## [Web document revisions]
+++++
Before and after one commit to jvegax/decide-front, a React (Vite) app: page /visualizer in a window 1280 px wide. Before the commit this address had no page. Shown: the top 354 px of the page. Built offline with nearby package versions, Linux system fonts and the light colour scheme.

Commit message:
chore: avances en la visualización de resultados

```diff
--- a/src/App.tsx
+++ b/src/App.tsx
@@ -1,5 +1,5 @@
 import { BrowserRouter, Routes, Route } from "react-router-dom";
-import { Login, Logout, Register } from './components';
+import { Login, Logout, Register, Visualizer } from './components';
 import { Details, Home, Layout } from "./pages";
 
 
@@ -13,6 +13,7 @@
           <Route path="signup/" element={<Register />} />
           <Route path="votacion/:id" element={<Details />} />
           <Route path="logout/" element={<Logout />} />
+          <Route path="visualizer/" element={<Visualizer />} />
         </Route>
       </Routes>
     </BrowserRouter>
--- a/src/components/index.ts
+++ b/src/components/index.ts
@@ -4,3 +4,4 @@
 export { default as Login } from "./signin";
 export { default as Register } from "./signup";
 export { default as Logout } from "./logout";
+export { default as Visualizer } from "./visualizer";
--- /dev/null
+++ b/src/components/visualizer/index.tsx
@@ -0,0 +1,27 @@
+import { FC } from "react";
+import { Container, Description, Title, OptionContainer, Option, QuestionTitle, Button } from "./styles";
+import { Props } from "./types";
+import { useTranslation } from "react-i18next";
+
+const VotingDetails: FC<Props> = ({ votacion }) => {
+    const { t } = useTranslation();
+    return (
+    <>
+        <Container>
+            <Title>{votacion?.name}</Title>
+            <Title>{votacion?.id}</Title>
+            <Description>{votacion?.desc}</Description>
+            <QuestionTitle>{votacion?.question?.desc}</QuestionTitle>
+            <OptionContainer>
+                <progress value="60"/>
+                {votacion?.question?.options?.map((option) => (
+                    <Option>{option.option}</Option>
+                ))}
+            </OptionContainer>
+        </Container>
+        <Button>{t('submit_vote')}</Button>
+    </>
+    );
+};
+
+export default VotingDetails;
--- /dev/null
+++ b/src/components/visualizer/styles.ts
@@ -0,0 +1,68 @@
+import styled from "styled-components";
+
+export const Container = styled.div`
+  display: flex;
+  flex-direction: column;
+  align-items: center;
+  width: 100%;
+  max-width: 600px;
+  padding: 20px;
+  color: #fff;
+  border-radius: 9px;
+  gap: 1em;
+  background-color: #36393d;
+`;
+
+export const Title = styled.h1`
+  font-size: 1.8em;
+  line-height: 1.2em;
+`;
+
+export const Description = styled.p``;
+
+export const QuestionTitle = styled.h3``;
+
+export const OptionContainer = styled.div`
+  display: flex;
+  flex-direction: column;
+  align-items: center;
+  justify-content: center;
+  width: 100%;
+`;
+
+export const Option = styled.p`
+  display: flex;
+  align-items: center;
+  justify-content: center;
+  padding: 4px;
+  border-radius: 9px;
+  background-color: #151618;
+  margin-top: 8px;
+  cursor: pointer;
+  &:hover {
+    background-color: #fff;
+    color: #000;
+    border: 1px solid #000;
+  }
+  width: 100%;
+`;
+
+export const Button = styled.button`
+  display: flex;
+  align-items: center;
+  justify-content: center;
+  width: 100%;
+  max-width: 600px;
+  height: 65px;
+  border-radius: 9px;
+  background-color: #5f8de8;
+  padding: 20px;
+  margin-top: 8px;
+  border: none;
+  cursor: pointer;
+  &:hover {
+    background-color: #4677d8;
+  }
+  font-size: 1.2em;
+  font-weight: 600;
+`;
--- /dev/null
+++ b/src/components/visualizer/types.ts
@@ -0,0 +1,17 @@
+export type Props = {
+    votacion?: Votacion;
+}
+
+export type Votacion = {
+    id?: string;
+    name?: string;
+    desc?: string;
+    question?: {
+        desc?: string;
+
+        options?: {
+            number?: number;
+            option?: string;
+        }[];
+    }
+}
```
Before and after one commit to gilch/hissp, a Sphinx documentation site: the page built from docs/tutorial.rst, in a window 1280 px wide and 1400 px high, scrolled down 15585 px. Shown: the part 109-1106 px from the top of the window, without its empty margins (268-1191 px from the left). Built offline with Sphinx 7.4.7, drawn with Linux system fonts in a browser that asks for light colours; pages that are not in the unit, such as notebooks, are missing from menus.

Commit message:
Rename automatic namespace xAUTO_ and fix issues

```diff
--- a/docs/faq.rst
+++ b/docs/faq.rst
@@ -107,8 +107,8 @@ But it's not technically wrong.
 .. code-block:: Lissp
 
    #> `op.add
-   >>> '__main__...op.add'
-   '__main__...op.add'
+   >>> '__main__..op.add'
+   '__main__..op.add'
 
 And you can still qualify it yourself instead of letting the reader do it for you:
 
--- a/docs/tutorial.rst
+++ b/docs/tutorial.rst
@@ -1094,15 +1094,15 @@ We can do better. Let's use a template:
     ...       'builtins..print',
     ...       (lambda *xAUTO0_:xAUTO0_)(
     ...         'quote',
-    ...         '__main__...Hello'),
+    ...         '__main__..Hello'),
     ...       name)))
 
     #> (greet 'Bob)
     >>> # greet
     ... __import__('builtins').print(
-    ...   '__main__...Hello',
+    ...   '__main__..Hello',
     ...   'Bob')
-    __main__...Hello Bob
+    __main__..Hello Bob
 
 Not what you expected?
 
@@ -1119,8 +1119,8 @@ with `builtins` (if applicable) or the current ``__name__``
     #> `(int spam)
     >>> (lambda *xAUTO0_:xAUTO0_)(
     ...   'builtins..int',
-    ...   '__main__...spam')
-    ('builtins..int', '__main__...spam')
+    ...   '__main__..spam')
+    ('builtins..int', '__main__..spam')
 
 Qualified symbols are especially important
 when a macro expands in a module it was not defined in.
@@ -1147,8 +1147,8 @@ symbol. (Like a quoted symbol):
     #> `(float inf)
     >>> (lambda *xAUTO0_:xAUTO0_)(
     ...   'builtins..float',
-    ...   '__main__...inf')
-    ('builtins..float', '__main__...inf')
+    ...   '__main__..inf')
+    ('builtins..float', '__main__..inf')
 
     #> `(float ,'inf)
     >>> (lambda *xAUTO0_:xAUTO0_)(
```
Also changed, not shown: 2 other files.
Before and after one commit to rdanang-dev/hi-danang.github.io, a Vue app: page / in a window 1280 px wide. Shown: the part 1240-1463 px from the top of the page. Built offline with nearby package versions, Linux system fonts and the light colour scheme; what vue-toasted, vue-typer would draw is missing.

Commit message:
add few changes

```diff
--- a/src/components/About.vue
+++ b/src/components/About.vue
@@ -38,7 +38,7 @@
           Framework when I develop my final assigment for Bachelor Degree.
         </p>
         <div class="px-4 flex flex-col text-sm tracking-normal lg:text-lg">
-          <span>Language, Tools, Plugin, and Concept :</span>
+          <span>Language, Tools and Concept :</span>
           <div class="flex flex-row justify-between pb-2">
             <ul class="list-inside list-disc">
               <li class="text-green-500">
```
+++++
## [Your task]
The full set of entries, copied exactly, is the expected answer.

## [Solved exercise]
Before and after one commit to jvegax/decide-front, a React (Vite) app: page /visualizer in a window 1280 px wide. Before the commit this address had no page. Shown: the top 354 px of the page. Built offline with nearby package versions, Linux system fonts and the light colour scheme.

Commit message:
chore: avances en la visualización de resultados

```diff
--- a/src/App.tsx
+++ b/src/App.tsx
@@ -1,5 +1,5 @@
 import { BrowserRouter, Routes, Route } from "react-router-dom";
-import { Login, Logout, Register } from './components';
+import { Login, Logout, Register, Visualizer } from './components';
 import { Details, Home, Layout } from "./pages";
 
 
@@ -13,6 +13,7 @@
           <Route path="signup/" element={<Register />} />
           <Route path="votacion/:id" element={<Details />} />
           <Route path="logout/" element={<Logout />} />
+          <Route path="visualizer/" element={<Visualizer />} />
         </Route>
       </Routes>
     </BrowserRouter>
--- a/src/components/index.ts
+++ b/src/components/index.ts
@@ -4,3 +4,4 @@
 export { default as Login } from "./signin";
 export { default as Register } from "./signup";
 export { default as Logout } from "./logout";
+export { default as Visualizer } from "./visualizer";
--- /dev/null
+++ b/src/components/visualizer/index.tsx
@@ -0,0 +1,27 @@
+import { FC } from "react";
+import { Container, Description, Title, OptionContainer, Option, QuestionTitle, Button } from "./styles";
+import { Props } from "./types";
+import { useTranslation } from "react-i18next";
+
+const VotingDetails: FC<Props> = ({ votacion }) => {
+    const { t } = useTranslation();
+    return (
+    <>
+        <Container>
+            <Title>{votacion?.name}</Title>
+            <Title>{votacion?.id}</Title>
+            <Description>{votacion?.desc}</Description>
+            <QuestionTitle>{votacion?.question?.desc}</QuestionTitle>
+            <OptionContainer>
+                <progress value="60"/>
+                {votacion?.question?.options?.map((option) => (
+                    <Option>{option.option}</Option>
+                ))}
+            </OptionContainer>
+        </Container>
+        <Button>{t('submit_vote')}</Button>
+    </>
+    );
+};
+
+export default VotingDetails;
--- /dev/null
+++ b/src/components/visualizer/styles.ts
@@ -0,0 +1,68 @@
+import styled from "styled-components";
+
+export const Container = styled.div`
+  display: flex;
+  flex-direction: column;
+  align-items: center;
+  width: 100%;
+  max-width: 600px;
+  padding: 20px;
+  color: #fff;
+  border-radius: 9px;
+  gap: 1em;
+  background-color: #36393d;
+`;
+
+export const Title = styled.h1`
+  font-size: 1.8em;
+  line-height: 1.2em;
+`;
+
+export const Description = styled.p``;
+
+export const QuestionTitle = styled.h3``;
+
+export const OptionContainer = styled.div`
+  display: flex;
+  flex-direction: column;
+  align-items: center;
+  justify-content: center;
+  width: 100%;
+`;
+
+export const Option = styled.p`
+  display: flex;
+  align-items: center;
+  justify-content: center;
+  padding: 4px;
+  border-radius: 9px;
+  background-color: #151618;
+  margin-top: 8px;
+  cursor: pointer;
+  &:hover {
+    background-color: #fff;
+    color: #000;
+    border: 1px solid #000;
+  }
+  width: 100%;
+`;
+
+export const Button = styled.button`
+  display: flex;
+  align-items: center;
+  justify-content: center;
+  width: 100%;
+  max-width: 600px;
+  height: 65px;
+  border-radius: 9px;
+  background-color: #5f8de8;
+  padding: 20px;
+  margin-top: 8px;
+  border: none;
+  cursor: pointer;
+  &:hover {
+    background-color: #4677d8;
+  }
+  font-size: 1.2em;
+  font-weight: 600;
+`;
--- /dev/null
+++ b/src/components/visualizer/types.ts
@@ -0,0 +1,17 @@
+export type Props = {
+    votacion?: Votacion;
+}
+
+export type Votacion = {
+    id?: string;
+    name?: string;
+    desc?: string;
+    question?: {
+        desc?: string;
+
+        options?: {
+            number?: number;
+            option?: string;
+        }[];
+    }
+}
```
Before and after one commit to gilch/hissp, a Sphinx documentation site: the page built from docs/tutorial.rst, in a window 1280 px wide and 1400 px high, scrolled down 15585 px. Shown: the part 109-1106 px from the top of the window, without its empty margins (268-1191 px from the left). Built offline with Sphinx 7.4.7, drawn with Linux system fonts in a browser that asks for light colours; pages that are not in the unit, such as notebooks, are missing from menus.

Commit message:
Rename automatic namespace xAUTO_ and fix issues

```diff
--- a/docs/faq.rst
+++ b/docs/faq.rst
@@ -107,8 +107,8 @@ But it's not technically wrong.
 .. code-block:: Lissp
 
    #> `op.add
-   >>> '__main__...op.add'
-   '__main__...op.add'
+   >>> '__main__..op.add'
+   '__main__..op.add'
 
 And you can still qualify it yourself instead of letting the reader do it for you:
 
--- a/docs/tutorial.rst
+++ b/docs/tutorial.rst
@@ -1094,15 +1094,15 @@ We can do better. Let's use a template:
     ...       'builtins..print',
     ...       (lambda *xAUTO0_:xAUTO0_)(
     ...         'quote',
-    ...         '__main__...Hello'),
+    ...         '__main__..Hello'),
     ...       name)))
 
     #> (greet 'Bob)
     >>> # greet
     ... __import__('builtins').print(
-    ...   '__main__...Hello',
+    ...   '__main__..Hello',
     ...   'Bob')
-    __main__...Hello Bob
+    __main__..Hello Bob
 
 Not what you expected?
 
@@ -1119,8 +1119,8 @@ with `builtins` (if applicable) or the current ``__name__``
     #> `(int spam)
     >>> (lambda *xAUTO0_:xAUTO0_)(
     ...   'builtins..int',
-    ...   '__main__...spam')
-    ('builtins..int', '__main__...spam')
+    ...   '__main__..spam')
+    ('builtins..int', '__main__..spam')
 
 Qualified symbols are especially important
 when a macro expands in a module it was not defined in.
@@ -1147,8 +1147,8 @@ symbol. (Like a quoted symbol):
     #> `(float inf)
     >>> (lambda *xAUTO0_:xAUTO0_)(
     ...   'builtins..float',
-    ...   '__main__...inf')
-    ('builtins..float', '__main__...inf')
+    ...   '__main__..inf')
+    ('builtins..float', '__main__..inf')
 
     #> `(float ,'inf)
     >>> (lambda *xAUTO0_:xAUTO0_)(
```
Also changed, not shown: 2 other files.
Before and after one commit to rdanang-dev/hi-danang.github.io, a Vue app: page / in a window 1280 px wide. Shown: the part 1240-1463 px from the top of the page. Built offline with nearby package versions, Linux system fonts and the light colour scheme; what vue-toasted, vue-typer would draw is missing.

Commit message:
add few changes

```diff
--- a/src/components/About.vue
+++ b/src/components/About.vue
@@ -38,7 +38,7 @@
           Framework when I develop my final assigment for Bachelor Degree.
         </p>
         <div class="px-4 flex flex-col text-sm tracking-normal lg:text-lg">
-          <span>Language, Tools, Plugin, and Concept :</span>
+          <span>Language, Tools and Concept :</span>
           <div class="flex flex-row justify-between pb-2">
             <ul class="list-inside list-disc">
               <li class="text-green-500">
```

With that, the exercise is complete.